While charging that the Rafale jets are overpriced, the Congress Party ignored the escalation clause and the significant exchange rate variations between Rupee and Euro during the delay in the deal.

When the add-ons such as India-specific adaptations, weaponry and such other factors are considered as NDA did, the basic aircraft price quoted by UPA would have gone up by at least 20%, Jaitley said.

Congress failed to rebut Jaitley’s arguments. However, last month, they got a chance to pounce on the government again after former French president Francois Hollande told an online investigative journal that France was given “no choice” over the selection of the Indian partner for Dassault.

According to Hollande, the Indian government proposed the name of Reliance Defence as the offset partner for Dassault Aviation.

Jaitley doubted the timing of Hollande’s disclosure. It came days after Rahul tweeted about some big bombs to go off in a week or so. Jaitley said it was not a mere coincidence that the Opposition leaders of the two countries were speaking in one voice on the Rafale issue.

Later, Hollande contradicted himself by telling AFP that Dassault Aviation and Reliance Defence chose themselves as partners for the offset contract under the Rafale deal.

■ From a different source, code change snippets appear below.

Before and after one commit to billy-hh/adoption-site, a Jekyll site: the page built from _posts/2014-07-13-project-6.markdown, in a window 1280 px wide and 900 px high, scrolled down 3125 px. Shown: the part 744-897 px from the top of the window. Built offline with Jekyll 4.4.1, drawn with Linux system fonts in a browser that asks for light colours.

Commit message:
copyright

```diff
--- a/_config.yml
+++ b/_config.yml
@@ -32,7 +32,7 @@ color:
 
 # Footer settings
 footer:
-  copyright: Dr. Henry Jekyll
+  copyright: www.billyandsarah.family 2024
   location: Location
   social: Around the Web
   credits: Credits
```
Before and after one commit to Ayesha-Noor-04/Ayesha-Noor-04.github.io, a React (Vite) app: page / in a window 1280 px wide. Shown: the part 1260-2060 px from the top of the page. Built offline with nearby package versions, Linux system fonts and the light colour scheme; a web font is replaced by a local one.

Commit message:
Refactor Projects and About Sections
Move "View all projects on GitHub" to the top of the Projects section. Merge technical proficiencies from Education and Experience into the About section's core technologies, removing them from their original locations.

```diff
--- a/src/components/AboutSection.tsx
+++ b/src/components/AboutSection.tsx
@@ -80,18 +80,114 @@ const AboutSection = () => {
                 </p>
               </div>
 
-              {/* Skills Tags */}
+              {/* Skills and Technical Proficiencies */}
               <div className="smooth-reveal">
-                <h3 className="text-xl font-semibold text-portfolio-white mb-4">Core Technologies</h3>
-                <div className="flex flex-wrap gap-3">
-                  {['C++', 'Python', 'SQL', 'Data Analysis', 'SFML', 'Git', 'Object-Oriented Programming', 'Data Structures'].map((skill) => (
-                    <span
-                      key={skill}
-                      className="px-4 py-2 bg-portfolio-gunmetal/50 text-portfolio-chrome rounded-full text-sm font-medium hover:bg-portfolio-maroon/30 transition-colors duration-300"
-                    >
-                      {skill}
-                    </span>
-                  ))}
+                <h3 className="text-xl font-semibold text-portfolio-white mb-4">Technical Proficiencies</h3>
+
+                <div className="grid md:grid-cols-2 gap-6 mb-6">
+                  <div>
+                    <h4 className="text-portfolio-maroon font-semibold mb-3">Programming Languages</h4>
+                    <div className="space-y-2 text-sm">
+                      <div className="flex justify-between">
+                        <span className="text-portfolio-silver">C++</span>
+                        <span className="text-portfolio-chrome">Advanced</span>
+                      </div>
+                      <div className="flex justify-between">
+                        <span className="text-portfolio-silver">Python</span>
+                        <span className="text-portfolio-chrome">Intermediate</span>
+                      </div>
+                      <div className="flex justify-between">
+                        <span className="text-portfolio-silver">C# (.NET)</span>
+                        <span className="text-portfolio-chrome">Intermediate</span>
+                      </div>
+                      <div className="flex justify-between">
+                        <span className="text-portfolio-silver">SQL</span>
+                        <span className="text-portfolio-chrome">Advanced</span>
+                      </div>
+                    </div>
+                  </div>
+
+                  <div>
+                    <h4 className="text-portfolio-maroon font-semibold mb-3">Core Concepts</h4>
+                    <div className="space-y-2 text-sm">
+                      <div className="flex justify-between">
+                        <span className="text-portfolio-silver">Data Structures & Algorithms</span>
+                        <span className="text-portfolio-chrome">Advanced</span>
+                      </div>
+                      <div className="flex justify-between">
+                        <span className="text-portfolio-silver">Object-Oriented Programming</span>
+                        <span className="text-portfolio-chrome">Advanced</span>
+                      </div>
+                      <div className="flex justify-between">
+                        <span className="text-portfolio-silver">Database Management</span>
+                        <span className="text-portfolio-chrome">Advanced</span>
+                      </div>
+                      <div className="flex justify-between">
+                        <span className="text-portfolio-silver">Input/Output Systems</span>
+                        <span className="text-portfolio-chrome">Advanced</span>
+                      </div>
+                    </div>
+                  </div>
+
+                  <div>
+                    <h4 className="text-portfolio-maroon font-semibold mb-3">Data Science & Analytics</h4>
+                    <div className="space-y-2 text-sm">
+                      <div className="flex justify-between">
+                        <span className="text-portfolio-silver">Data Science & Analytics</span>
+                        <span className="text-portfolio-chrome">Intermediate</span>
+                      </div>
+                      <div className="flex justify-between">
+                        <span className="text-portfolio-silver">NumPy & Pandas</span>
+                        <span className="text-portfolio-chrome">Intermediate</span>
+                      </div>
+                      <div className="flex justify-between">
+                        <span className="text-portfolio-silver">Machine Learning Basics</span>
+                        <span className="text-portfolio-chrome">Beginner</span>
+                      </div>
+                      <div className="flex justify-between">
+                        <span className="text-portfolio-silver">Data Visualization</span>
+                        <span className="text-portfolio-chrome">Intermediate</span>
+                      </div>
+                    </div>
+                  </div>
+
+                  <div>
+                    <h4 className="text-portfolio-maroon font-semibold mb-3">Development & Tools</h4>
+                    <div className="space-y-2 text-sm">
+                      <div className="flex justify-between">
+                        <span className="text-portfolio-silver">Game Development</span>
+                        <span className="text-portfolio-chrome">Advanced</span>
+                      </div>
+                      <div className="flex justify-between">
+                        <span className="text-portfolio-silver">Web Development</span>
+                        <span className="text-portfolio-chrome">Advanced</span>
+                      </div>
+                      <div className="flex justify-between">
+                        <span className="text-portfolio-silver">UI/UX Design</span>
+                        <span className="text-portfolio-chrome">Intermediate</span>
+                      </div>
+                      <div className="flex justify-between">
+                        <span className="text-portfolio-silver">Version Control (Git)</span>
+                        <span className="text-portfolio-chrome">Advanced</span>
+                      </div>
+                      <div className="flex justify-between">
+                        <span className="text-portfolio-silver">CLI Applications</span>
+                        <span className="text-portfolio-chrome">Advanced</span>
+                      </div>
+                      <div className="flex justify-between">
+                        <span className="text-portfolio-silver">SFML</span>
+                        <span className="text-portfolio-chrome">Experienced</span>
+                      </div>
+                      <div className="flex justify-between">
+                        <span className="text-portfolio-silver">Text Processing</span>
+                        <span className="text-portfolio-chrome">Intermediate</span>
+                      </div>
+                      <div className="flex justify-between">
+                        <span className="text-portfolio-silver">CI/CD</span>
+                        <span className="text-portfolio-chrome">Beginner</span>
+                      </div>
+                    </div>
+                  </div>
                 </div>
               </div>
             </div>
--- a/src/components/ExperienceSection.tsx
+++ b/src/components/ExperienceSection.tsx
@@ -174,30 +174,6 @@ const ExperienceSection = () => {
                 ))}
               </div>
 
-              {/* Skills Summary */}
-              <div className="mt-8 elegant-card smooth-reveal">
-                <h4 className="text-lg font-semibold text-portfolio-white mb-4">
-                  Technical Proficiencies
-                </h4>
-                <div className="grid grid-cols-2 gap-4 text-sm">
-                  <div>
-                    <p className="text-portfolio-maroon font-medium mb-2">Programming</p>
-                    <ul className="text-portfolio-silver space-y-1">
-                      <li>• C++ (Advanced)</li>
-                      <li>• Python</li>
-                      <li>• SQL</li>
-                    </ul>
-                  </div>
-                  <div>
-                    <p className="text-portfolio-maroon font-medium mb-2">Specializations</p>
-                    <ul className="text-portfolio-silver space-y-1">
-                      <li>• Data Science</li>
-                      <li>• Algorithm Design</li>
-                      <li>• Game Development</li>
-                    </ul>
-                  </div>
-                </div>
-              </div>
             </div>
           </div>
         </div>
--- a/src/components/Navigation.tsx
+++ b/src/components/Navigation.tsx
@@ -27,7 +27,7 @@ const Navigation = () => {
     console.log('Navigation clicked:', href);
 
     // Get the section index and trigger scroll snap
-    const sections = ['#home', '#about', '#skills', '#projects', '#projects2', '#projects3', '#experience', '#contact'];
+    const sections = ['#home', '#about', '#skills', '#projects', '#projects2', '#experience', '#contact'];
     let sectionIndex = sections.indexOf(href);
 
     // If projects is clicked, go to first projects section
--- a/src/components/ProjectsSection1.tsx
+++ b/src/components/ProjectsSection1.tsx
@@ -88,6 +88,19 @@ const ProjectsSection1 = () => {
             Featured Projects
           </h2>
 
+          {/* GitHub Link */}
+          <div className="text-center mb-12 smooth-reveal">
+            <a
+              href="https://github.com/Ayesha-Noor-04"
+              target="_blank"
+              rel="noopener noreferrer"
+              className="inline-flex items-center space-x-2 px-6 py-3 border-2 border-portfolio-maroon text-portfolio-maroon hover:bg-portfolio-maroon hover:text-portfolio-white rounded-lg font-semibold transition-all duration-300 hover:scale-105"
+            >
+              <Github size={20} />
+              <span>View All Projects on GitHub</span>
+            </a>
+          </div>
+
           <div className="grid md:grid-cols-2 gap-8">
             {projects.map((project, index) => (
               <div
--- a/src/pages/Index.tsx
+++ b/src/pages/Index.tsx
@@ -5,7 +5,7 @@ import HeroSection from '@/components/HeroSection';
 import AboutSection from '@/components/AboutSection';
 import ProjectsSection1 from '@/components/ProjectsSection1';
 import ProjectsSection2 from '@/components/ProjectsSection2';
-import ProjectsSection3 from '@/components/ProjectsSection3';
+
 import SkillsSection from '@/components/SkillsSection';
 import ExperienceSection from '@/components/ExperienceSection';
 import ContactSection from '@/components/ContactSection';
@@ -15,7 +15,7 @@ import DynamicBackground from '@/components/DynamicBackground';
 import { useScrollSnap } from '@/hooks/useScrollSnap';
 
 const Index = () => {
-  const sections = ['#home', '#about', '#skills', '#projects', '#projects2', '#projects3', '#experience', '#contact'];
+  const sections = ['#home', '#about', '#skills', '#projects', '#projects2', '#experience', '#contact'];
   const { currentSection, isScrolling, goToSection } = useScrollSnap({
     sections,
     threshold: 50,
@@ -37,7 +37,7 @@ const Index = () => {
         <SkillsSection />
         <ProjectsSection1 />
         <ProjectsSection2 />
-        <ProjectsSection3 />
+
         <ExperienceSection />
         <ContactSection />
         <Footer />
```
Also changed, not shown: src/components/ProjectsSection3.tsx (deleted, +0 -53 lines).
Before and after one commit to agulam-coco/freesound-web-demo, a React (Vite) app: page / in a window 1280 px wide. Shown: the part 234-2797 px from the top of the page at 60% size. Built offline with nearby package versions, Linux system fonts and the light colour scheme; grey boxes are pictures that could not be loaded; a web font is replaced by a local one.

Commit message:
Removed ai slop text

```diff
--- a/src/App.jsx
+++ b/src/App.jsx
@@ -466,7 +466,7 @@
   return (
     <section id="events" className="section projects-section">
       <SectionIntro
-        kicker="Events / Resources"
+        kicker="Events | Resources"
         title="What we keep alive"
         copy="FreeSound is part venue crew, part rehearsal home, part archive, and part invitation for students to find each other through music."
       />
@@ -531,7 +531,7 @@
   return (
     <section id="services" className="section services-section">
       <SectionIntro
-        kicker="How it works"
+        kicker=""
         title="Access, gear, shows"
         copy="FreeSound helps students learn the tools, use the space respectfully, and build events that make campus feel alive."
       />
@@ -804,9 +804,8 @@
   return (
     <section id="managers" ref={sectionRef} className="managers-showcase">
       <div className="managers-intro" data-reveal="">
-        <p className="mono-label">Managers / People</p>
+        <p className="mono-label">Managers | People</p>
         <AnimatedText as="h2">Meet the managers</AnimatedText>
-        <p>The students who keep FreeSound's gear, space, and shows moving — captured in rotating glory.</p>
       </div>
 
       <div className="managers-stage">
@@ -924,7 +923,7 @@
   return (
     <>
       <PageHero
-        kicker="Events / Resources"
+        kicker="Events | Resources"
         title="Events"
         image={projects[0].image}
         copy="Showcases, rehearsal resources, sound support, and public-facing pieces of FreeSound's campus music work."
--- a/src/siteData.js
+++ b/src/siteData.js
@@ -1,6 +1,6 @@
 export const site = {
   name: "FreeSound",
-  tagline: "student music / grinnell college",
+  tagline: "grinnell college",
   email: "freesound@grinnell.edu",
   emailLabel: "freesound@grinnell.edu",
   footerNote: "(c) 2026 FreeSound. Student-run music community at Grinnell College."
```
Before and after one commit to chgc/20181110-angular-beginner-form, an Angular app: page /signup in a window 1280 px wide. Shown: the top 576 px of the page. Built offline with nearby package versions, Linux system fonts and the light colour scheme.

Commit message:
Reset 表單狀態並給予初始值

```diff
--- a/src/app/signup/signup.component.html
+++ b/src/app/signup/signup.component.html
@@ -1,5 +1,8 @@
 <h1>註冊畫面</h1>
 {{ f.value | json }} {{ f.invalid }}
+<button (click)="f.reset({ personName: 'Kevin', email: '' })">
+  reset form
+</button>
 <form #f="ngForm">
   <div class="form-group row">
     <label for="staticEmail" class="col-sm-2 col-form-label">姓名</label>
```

Dhanoa said the original negotiations to buy 126 Rafale fighter jets by the Congress-led National Democratic Alliance (NDA) hit a roadblock. The BJP-led government which came to power in 2014 was left with three options: wait and watch, cancel the deal or go in for an emergency purchase. It chose the third step and bought 36 jets to meet up emergency requirements.

Turning to Russia, Dhanoa said President Vladimir Putin’s visit to New Delhi this week may lead to the signing of the deal on S-400 anti-ballistic missile system which could further boost India’s defence capability.